BEGIN INPUT RECORDS

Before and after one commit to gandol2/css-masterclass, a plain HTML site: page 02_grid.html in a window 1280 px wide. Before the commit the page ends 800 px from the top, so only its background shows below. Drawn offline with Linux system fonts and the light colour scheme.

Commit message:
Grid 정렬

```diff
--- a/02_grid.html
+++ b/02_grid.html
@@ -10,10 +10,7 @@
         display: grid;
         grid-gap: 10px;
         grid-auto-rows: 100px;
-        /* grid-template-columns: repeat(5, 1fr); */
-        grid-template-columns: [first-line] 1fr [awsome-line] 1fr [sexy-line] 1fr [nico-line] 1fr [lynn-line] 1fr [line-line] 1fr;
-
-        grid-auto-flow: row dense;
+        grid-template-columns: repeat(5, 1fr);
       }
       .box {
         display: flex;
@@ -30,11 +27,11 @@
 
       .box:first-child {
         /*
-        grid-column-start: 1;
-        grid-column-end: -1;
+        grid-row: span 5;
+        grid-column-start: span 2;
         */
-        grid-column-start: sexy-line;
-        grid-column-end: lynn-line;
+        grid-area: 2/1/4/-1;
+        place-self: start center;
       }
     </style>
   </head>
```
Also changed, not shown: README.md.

END INPUT RECORDS

AIM OF THE TASK
Search the records for the word "span" and copy out every line that holds it.

RESULT FOR THIS EXERCISE
+        grid-row: span 5;
+        grid-column-start: span 2;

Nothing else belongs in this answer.